# DIRECTIONS FOR THIS TASK
Start with the first line of the data and end with the line that holds "text-slate-500 dark:text-slate-400 font-mono"; write out each one exactly.

[DATA FOR ANALYSIS — start]

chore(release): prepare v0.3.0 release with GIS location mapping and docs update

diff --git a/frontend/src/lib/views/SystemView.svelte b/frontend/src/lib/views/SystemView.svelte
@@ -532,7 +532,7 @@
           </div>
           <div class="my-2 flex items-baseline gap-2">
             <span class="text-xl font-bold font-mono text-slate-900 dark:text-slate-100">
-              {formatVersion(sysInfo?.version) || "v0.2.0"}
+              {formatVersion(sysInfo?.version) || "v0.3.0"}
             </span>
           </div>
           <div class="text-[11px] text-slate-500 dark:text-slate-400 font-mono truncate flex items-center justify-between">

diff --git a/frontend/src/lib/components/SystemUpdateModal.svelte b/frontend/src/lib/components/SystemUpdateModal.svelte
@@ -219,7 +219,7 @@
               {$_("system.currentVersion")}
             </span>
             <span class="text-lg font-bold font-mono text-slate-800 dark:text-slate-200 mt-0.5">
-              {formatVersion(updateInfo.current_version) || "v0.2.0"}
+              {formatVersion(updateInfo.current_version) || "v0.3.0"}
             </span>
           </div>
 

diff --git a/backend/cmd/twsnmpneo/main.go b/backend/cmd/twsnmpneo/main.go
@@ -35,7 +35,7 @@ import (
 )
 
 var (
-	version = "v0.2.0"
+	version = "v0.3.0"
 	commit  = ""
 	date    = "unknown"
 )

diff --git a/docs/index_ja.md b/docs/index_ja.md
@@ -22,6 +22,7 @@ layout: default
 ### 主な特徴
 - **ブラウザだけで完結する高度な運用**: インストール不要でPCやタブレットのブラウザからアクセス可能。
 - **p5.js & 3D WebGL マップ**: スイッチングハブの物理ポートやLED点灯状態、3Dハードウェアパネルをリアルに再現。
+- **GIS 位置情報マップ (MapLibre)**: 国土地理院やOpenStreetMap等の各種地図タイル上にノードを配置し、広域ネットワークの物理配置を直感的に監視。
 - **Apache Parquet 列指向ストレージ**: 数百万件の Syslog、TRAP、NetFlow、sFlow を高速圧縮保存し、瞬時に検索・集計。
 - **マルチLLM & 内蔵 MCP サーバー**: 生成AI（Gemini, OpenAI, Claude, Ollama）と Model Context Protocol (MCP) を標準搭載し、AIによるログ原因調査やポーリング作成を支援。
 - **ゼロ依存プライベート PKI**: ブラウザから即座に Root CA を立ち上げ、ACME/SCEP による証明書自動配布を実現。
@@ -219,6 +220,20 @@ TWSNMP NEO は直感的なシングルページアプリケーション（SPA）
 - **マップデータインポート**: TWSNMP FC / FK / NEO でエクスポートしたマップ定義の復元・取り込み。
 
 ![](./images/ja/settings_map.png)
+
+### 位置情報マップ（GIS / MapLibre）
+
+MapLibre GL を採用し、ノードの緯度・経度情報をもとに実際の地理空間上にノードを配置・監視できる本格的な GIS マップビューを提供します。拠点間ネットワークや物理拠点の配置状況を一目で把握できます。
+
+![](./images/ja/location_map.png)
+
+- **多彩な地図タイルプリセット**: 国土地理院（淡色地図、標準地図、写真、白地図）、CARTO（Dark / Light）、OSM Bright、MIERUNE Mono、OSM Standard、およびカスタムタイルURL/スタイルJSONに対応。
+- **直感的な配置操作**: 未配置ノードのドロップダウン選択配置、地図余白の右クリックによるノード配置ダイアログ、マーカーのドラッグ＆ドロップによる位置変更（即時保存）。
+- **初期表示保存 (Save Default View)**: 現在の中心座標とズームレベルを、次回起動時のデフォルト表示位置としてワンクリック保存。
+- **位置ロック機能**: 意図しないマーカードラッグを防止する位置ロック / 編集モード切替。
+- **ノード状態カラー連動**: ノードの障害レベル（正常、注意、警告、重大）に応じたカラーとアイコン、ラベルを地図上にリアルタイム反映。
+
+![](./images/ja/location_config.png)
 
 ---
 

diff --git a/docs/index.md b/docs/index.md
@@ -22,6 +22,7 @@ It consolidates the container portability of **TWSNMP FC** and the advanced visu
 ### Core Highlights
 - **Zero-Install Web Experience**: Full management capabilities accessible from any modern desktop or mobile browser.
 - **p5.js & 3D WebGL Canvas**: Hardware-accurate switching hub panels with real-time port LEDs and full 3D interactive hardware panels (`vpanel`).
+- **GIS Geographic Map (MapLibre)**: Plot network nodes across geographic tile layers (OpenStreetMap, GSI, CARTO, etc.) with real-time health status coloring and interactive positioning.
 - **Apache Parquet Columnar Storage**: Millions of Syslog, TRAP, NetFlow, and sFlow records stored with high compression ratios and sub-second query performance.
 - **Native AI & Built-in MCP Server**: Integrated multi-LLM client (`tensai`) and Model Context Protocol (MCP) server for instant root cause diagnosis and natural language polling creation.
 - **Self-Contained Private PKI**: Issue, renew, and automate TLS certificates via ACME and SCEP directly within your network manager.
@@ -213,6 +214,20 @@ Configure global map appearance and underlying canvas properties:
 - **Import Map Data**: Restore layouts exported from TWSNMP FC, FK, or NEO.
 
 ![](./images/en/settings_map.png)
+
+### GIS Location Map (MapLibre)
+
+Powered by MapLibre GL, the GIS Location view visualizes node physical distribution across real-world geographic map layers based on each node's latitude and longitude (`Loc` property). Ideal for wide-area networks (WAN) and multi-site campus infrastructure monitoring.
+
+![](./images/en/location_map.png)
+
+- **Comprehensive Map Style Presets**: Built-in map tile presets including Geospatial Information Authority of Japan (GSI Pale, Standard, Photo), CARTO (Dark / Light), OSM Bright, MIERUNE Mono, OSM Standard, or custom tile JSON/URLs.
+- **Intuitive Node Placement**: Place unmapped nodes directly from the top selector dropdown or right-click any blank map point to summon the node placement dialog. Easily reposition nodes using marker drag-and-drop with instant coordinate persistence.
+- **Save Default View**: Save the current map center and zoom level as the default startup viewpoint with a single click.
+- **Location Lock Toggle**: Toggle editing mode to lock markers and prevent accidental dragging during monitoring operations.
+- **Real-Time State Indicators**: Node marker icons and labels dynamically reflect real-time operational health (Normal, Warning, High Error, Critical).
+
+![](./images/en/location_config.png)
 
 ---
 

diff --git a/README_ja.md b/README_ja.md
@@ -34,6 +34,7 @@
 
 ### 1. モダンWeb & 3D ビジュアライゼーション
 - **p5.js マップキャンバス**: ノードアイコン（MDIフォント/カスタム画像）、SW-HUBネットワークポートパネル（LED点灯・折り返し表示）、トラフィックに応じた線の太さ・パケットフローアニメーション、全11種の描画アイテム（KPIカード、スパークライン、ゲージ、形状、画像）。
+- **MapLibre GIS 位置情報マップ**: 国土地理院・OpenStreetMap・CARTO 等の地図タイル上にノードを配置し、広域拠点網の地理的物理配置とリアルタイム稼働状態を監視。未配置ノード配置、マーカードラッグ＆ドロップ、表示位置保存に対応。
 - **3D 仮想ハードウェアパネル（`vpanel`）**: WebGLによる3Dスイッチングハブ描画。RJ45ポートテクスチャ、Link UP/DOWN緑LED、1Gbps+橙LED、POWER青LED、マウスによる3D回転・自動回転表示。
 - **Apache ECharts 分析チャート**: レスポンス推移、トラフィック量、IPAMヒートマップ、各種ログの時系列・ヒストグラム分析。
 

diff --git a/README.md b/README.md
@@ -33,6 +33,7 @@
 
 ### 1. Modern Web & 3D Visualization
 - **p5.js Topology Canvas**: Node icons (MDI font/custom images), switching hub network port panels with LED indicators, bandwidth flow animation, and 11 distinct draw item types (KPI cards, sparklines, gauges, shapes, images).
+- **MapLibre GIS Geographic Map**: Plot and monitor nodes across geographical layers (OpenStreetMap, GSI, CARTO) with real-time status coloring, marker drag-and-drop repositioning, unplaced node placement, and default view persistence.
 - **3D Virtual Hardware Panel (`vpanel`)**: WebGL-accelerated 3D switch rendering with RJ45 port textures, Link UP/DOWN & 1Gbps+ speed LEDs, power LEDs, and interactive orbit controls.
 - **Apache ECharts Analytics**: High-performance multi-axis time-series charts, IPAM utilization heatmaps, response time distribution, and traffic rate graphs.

[DATA FOR ANALYSIS — finish]

# RESULT OF THE EXERCISE
chore(release): prepare v0.3.0 release with GIS location mapping and docs update

diff --git a/frontend/src/lib/views/SystemView.svelte b/frontend/src/lib/views/SystemView.svelte
@@ -532,7 +532,7 @@
           </div>
           <div class="my-2 flex items-baseline gap-2">
             <span class="text-xl font-bold font-mono text-slate-900 dark:text-slate-100">
-              {formatVersion(sysInfo?.version) || "v0.2.0"}
+              {formatVersion(sysInfo?.version) || "v0.3.0"}
             </span>
           </div>
           <div class="text-[11px] text-slate-500 dark:text-slate-400 font-mono truncate flex items-center justify-between">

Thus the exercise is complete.